Stuart Buckland, Ampel’s Director of Audio Production recently sat down with us to talk about what it’s like creating a podcast during the middle of a pandemic. From dodging noisy neighbours, to keeping a noisy house full of kids quiet while recording.

The challenges creating a podcast in a pandemic?

Working in audio, it was the very abrupt and very necessary change from being able to sit in a studio with the talent for recording sessions to trying to explain to talent how to use the remote recording software (which you have only just figured out yourself), how to set-up the shiny new microphone you have sent them, why recording in that tiled kitchen may not be the best option.

Also trying to record any audio yourself at home can be an exercise in bad choreography on the part of your neighbourhood. Even if you manage to get everyone in your house to be quiet for 20 minutes, you can guarantee a leaf blower will start somewhere in the immediate vicinity the moment you hit record. I think each suburb should be allotted one hour of mowing time in the week, and if you miss your window you have to wait until next week. 

The rewards?

Definitely seeing more of my family. Leaving before they are up and coming home near their bedtime is a pretty sad way to watch your kids grow up for five-sevenths of the week. 

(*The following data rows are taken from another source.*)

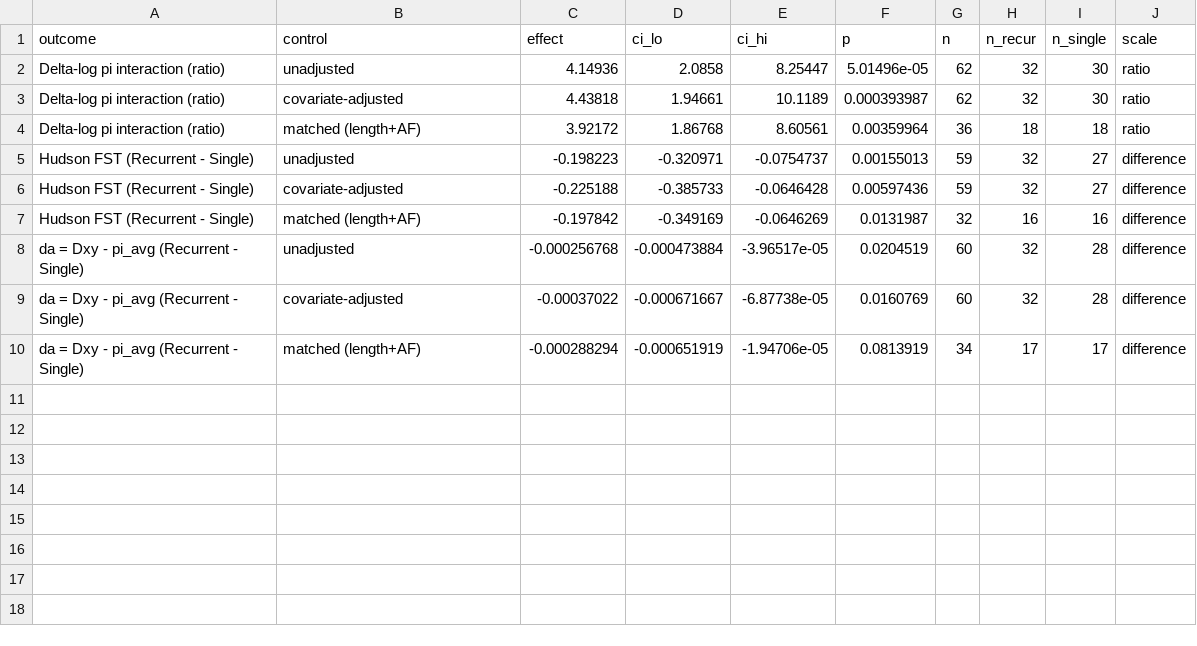
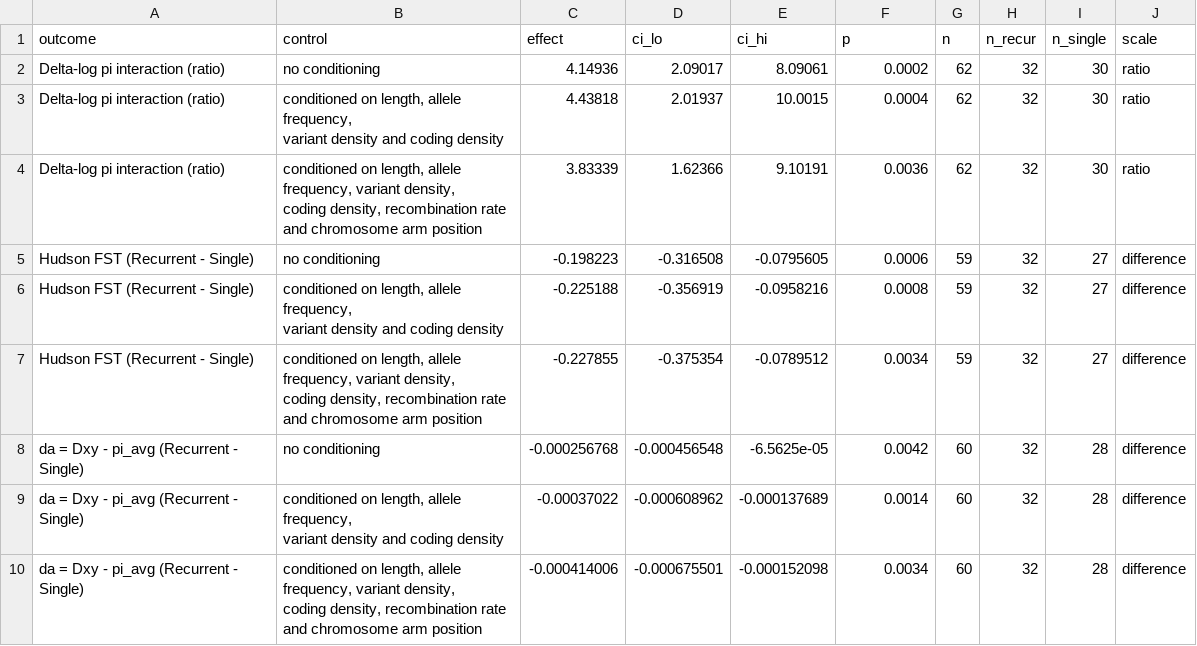
Before and after one commit to SauersML/ferromic, a TSV file: data/recurrence_controls_summary.tsv, drawn as a sheet.

```diff
--- a/data/recurrence_controls_summary.tsv
+++ b/data/recurrence_controls_summary.tsv
@@ -1,10 +1,19 @@
 outcome	control	effect	ci_lo	ci_hi	p	n	n_recur	n_single	scale
-Delta-log pi interaction (ratio)	unadjusted	4.14936	2.0858	8.25447	5.01496e-05	62	32	30	ratio
-Delta-log pi interaction (ratio)	covariate-adjusted	4.43818	1.94661	10.1189	0.000393987	62	32	30	ratio
-Delta-log pi interaction (ratio)	matched (length+AF)	3.92172	1.86768	8.60561	0.00359964	36	18	18	ratio
-Hudson FST (Recurrent - Single)	unadjusted	-0.198223	-0.320971	-0.0754737	0.00155013	59	32	27	difference
-Hudson FST (Recurrent - Single)	covariate-adjusted	-0.225188	-0.385733	-0.0646428	0.00597436	59	32	27	difference
-Hudson FST (Recurrent - Single)	matched (length+AF)	-0.197842	-0.349169	-0.0646269	0.0131987	32	16	16	difference
-da = Dxy - pi_avg (Recurrent - Single)	unadjusted	-0.000256768	-0.000473884	-3.96517e-05	0.0204519	60	32	28	difference
-da = Dxy - pi_avg (Recurrent - Single)	covariate-adjusted	-0.00037022	-0.000671667	-6.87738e-05	0.0160769	60	32	28	difference
-da = Dxy - pi_avg (Recurrent - Single)	matched (length+AF)	-0.000288294	-0.000651919	-1.94706e-05	0.0813919	34	17	17	difference
+Delta-log pi interaction (ratio)	no conditioning	4.14936	2.09017	8.09061	0.0002	62	32	30	ratio
+Delta-log pi interaction (ratio)	"conditioned on length, allele frequency,
+variant density and coding density"	4.43818	2.01937	10.0015	0.0004	62	32	30	ratio
+Delta-log pi interaction (ratio)	"conditioned on length, allele frequency, variant density,
+coding density, recombination rate
+and chromosome arm position"	3.83339	1.62366	9.10191	0.0036	62	32	30	ratio
+Hudson FST (Recurrent - Single)	no conditioning	-0.198223	-0.316508	-0.0795605	0.0006	59	32	27	difference
+Hudson FST (Recurrent - Single)	"conditioned on length, allele frequency,
+variant density and coding density"	-0.225188	-0.356919	-0.0958216	0.0008	59	32	27	difference
+Hudson FST (Recurrent - Single)	"conditioned on length, allele frequency, variant density,
+coding density, recombination rate
+and chromosome arm position"	-0.227855	-0.375354	-0.0789512	0.0034	59	32	27	difference
+da = Dxy - pi_avg (Recurrent - Single)	no conditioning	-0.000256768	-0.000456548	-6.5625e-05	0.0042	60	32	28	difference
+da = Dxy - pi_avg (Recurrent - Single)	"conditioned on length, allele frequency,
+variant density and coding density"	-0.00037022	-0.000608962	-0.000137689	0.0014	60	32	28	difference
+da = Dxy - pi_avg (Recurrent - Single)	"conditioned on length, allele frequency, variant density,
+coding density, recombination rate
+and chromosome arm position"	-0.000414006	-0.000675501	-0.000152098	0.0034	60	32	28	difference
```
Also changed, not shown: data/four_fold_pi_correlations.tsv, 10 other files.
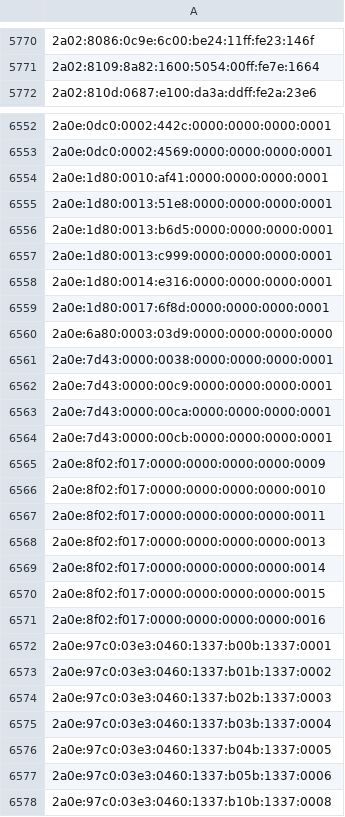
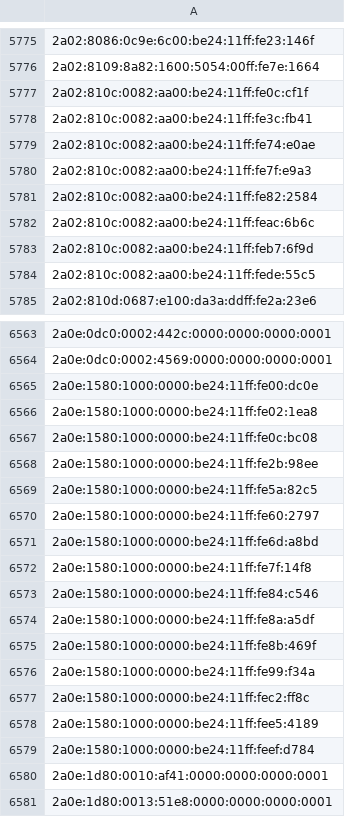
Before and after one commit to nullwhire/tor-watchlist, a CSV file: data/tor_ips.csv, drawn as a sheet; only a part is shown, gaps mark what is left out; the shorter side is filled out with more unchanged rows; the diff covers the shown part only; the diff names each change by its address in the sheet, - before the commit and + after, or states it on an @@ line.

```diff
--- a/data/tor_ips.csv
+++ b/data/tor_ips.csv
+row 5777: 2a02:810c:0082:aa00:be24:11ff:fe0c:cf1f
+row 5778: 2a02:810c:0082:aa00:be24:11ff:fe3c:fb41
+row 5779: 2a02:810c:0082:aa00:be24:11ff:fe74:e0ae
+row 5780: 2a02:810c:0082:aa00:be24:11ff:fe7f:e9a3
+row 5781: 2a02:810c:0082:aa00:be24:11ff:fe82:2584
+row 5782: 2a02:810c:0082:aa00:be24:11ff:feac:6b6c
+row 5783: 2a02:810c:0082:aa00:be24:11ff:feb7:6f9d
+row 5784: 2a02:810c:0082:aa00:be24:11ff:fede:55c5
+row 6565: 2a0e:1580:1000:0000:be24:11ff:fe00:dc0e
+row 6566: 2a0e:1580:1000:0000:be24:11ff:fe02:1ea8
+row 6567: 2a0e:1580:1000:0000:be24:11ff:fe0c:bc08
+row 6568: 2a0e:1580:1000:0000:be24:11ff:fe2b:98ee
+row 6569: 2a0e:1580:1000:0000:be24:11ff:fe5a:82c5
+row 6570: 2a0e:1580:1000:0000:be24:11ff:fe60:2797
+row 6571: 2a0e:1580:1000:0000:be24:11ff:fe6d:a8bd
+row 6572: 2a0e:1580:1000:0000:be24:11ff:fe7f:14f8
+row 6573: 2a0e:1580:1000:0000:be24:11ff:fe84:c546
+row 6574: 2a0e:1580:1000:0000:be24:11ff:fe8a:a5df
+row 6575: 2a0e:1580:1000:0000:be24:11ff:fe8b:469f
+row 6576: 2a0e:1580:1000:0000:be24:11ff:fe99:f34a
+row 6577: 2a0e:1580:1000:0000:be24:11ff:fec2:ff8c
+row 6578: 2a0e:1580:1000:0000:be24:11ff:fee5:4189
+row 6579: 2a0e:1580:1000:0000:be24:11ff:feef:d784
```
Also changed, not shown: 76 added rows, 62 removed rows and 5 edited cells elsewhere in this file, 1 other file.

On the industry side of things, the rewards ended up being that once the process of remote recording was worked out smoothly, it pretty much eliminated geography as a restriction to getting guests on shows. Not just for shows I was involved in but audio generally, the idea that your pool of possible guests opened up from people who happen to be able to get to your recording space to anyone worldwide who has a computer or phone was game-changing.

What does a typical day look like for you now?

On WFH days, I start work quite early as that is when my brain is freshest (and the house is quietest). I also like to go back and check what is happening with work after dinner, which can be short or long depending on the day. Because I work longer hours than an office-style 9 -5, I give myself more little breaks to refresh my mind during the day than I used to in the office. There are lots of meetings going on at the moment so that is taking up a fair part of the working day. I have gotten quite good at eating some almonds if a meeting is going on a long time without it looking like I put anything in my mouth or am chewing, so I am proud of this new skill. You just bring your hand up to your mouth like you are really pondering what was just said, and slip that almond right in there. Give it a go. 

What advice would you give to others considering a similar move?

Be aware that it is ‘swings and round-a-bouts’. Working from home has benefits (more time with family, not being stuck in traffic) but there are some other, less quantifiable things that you do miss out on being in an office, like the spur of the moment conversation that really benefits what you are working on that you couldn’t have planned, or the bonding that happens sharing a space and experience. Depending on your industry, the fact that people might be happier to share sensitive information in person that they wouldn’t dare put in writing or say over Zoom.

In audio production, while it is great that everyone discovered remote recording and it helped the show go on, there is a bit of the creative magic lacking sometimes that the studio environment can bring. 

I think a mix of working from home and working in the office is the best model, but the fact that businesses now know that they can be flexible with work arrangements and still get the productivity out of their teams that they need is a win for all.